26842 Developing Anti-Smoking Media Campaign Messages: Should Messages Differ by Race or Gender?

Sarah Parvanta, MPH, Laura Gibson, PhD and Mihaela Johnson, PhD, Annenberg School for Communication, University of Pennsylvania, Philadelphia, PA

Theoretical Background and research questions/hypothesis: Gender and racial disparities in smoking rates or smoking-related health outcomes exist. However, debate persists over the necessity of segmenting health messages in media campaigns by race or gender to reduce health disparities within these groups.  Thus, the present analysis examines whether the association between beliefs about quitting smoking and intention to quit smoking differ by race or gender, one criterion for choosing the focus of messages. 

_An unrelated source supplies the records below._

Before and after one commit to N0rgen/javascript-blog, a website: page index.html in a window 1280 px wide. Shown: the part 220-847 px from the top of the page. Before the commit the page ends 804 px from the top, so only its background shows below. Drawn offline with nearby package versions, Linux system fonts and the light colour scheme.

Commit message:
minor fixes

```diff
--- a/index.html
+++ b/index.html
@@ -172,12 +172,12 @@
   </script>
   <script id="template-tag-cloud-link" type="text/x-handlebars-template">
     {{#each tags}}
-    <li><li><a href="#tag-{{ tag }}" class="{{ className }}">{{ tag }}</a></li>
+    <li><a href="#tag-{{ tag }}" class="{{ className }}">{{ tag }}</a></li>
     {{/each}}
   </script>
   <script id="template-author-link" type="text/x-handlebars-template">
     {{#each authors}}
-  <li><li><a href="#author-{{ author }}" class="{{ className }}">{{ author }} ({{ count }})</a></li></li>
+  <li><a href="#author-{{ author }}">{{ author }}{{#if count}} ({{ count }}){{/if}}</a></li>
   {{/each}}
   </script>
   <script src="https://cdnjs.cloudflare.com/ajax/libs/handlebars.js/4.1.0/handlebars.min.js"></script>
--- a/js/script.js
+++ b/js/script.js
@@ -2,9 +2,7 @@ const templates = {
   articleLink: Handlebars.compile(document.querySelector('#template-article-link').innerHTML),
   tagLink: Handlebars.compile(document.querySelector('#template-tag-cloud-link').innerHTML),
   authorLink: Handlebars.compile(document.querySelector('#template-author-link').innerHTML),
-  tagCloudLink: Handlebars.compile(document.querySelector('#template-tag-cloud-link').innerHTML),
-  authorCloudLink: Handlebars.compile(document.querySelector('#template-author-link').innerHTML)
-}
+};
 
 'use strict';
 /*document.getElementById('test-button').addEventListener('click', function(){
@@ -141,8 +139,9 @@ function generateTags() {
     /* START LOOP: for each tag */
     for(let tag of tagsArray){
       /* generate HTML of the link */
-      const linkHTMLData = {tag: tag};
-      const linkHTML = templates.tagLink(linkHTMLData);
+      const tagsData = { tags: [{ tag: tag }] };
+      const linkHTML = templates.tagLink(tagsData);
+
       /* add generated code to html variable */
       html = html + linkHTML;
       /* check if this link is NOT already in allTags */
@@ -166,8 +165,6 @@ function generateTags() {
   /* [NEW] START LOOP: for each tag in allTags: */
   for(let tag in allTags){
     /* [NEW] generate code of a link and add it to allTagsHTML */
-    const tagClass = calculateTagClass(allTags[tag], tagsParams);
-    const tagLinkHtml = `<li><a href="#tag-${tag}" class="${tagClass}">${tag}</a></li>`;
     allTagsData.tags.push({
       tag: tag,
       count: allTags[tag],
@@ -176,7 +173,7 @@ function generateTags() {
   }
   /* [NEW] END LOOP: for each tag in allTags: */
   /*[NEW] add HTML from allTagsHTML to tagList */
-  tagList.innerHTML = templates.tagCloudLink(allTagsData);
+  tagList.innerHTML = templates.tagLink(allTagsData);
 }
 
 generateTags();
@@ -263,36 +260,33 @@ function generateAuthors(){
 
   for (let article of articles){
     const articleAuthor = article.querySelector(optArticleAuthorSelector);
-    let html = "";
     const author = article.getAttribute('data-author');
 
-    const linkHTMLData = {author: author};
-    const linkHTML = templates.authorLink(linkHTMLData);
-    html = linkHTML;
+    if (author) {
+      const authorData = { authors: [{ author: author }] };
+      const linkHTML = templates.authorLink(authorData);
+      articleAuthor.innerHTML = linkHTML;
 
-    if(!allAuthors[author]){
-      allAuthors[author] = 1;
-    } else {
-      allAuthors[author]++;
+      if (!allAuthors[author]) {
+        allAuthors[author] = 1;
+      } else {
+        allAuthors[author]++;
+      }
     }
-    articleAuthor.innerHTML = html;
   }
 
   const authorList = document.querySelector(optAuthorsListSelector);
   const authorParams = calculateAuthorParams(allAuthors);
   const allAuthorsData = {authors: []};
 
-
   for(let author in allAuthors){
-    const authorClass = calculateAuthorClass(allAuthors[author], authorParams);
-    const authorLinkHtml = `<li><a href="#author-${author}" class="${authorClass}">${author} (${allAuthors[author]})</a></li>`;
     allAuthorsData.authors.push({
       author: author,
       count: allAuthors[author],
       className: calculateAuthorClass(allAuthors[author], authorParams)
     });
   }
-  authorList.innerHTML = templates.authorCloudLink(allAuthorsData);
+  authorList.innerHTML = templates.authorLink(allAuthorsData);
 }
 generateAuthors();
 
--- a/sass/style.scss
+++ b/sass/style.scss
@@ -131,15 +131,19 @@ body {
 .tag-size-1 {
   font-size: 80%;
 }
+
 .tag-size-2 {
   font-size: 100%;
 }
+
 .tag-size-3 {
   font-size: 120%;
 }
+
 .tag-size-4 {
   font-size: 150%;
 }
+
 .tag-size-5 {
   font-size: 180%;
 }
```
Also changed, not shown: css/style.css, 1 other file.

Methods: Data came from the formative evaluation of an anti-smoking media campaign in Philadelphia, Pennsylvania; the campaign is part of the CDC Communities Putting Prevention to Work initiative. A representative sample of adult smokers (N=501) from Philadelphia answered questions about their beliefs and intentions regarding smoking cessation. Twenty-nine cessation beliefs were considered for analysis.  To test whether race (White or Black) moderated the association of these beliefs on cessation intention, we included the interaction of race and belief in multiple linear regression models predicting cessation intention. In separate models, we tested whether gender moderated the belief-intention relationships.

Results: Black smokers reported significantly higher intentions to quit smoking compared to White smokers.  Intention to quit did not differ by gender. Among the entire sample, 11 beliefs were significantly related to intentions to quit smoking. Among the race moderation models, three interactions were statistically significant (p ≤ 0.01). Beliefs corresponding to these interactions were 1) using help to quit smoking is a sign of weakness; 2) confidence to manage intense cravings; and 3) confidence to manage irritability after quitting. These interactions indicated that increasing agreement with the belief was more associated with higher intentions to quit smoking among White than Black smokers (indeed none of the three were significantly associated with intentions for Black respondents). In the gender moderation analyses, only one interaction was statistically significant; female respondents showed a stronger association between the belief that quitting smoking would increase energy to do enjoyable activities and intention to quit.   

Conclusions: The results show that almost all beliefs about quitting smoking are not differentially associated with cessation intentions by race or gender, although many showed significant overall associations.  The significant interactions in the race analysis were in the same direction and highly significant, suggesting that those detected differences are not by chance, and would suggest that messages promoting these three beliefs would be inappropriate for an audience that included Black and White smokers.  Given that only one in 29 gender interactions produced a significant finding, that result may well be due to chance, and could be ignored. 

Implications for research and/or practice: Before allocating resources to develop and disseminate anti-smoking messages, campaign planners should consider how the effects of those messages might differ across various sub-audiences, particularly groups at higher risk for poor health behaviors and outcomes.  Finding a single message that resonates with the entire audience would keep message development and advertising costs low. The present study shows there are a number of beliefs about cessation that would resonate with Blacks and Whites and men and women smokers.